Kazakh archaelogists find remains of ancient female warrior
Archaeologists have discovered the remains of a female warrior in the southern Kazakhstan. Scientists suggest that a noble woman had lived during the period between the 11th century B.C. and 4th century AD. Probably, she led a group of nomads, which lived on the territory of modern Kazakhstan. Scientists say that for the first time they have found a female burial with full armament. There is a bow, rare arrowheads and a dagger. During the excavations, glass beads with underglaze gold, jet gilded beads and bronze jewelry were found as well. According to professor Alexander Podushkin, skeleton has been laying in the ground at least for 17 centuries, but it was well preserved.

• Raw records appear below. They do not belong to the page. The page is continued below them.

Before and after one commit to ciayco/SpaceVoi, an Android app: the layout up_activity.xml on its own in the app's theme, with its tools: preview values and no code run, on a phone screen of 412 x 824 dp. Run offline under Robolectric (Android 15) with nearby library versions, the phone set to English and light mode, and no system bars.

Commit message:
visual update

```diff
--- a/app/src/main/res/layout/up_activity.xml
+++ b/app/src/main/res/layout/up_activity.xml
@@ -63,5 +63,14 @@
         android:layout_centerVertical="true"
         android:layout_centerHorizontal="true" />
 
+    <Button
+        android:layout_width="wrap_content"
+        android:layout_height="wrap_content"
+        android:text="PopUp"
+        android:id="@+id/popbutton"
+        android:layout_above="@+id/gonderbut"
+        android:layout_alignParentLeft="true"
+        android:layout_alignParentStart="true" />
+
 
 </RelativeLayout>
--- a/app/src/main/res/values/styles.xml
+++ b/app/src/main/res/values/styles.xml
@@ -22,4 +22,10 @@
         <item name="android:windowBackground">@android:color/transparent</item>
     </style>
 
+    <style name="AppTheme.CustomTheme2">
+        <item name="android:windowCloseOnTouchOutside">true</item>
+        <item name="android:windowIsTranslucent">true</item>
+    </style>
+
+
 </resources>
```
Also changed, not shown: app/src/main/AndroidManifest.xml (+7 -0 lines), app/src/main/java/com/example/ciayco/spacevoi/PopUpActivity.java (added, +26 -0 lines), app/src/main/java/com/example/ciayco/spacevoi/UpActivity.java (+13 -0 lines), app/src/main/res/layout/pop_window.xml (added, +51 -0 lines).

“The mound is 22-25 meters in diameter. The size of the mound also determines the status of a person. That means that she was a noble woman, who was probably the leader of a certain group, not a large circle of nomads. The territory of South Kazakhstan is not considered an ethnic territory of the Sarmatians. However, our materials confirm that this group of the ancient population, the Sarmatian group, they are also called Asian Sarmatians, lived on the territory of South Kazakhstan. This is an important scientifically credible information,” Alexander Podushkin, professor of the South Kazakhstan State Pedagogical University, said.
In the next mound, archaeologists discovered another burial of a woman. Historians were more curious about her personal stuffs - a bronze mirror and a pincushion.
“A mirror is like a person's personification. People broke it and put it into a grave. It was some kind of ritual,” the student Yekaterina Asadcheva shared.
A 2,000-year-old stove also arouse great interest. A ceramic tablet with inscribed writing was found at the site of Kultobe town. This is the 26th found fragment. According to the archaeologists, findings indicate a high level of civilization of the ancient nomadic people. Artifacts will be transferred to the National Museum of Kazakhstan. The territory, where the study was conducted, will be returned to its original state. A historical landscape will be restored.
Translation by Aliya Kulmagambetova
Editing by Saule Mukhamejanova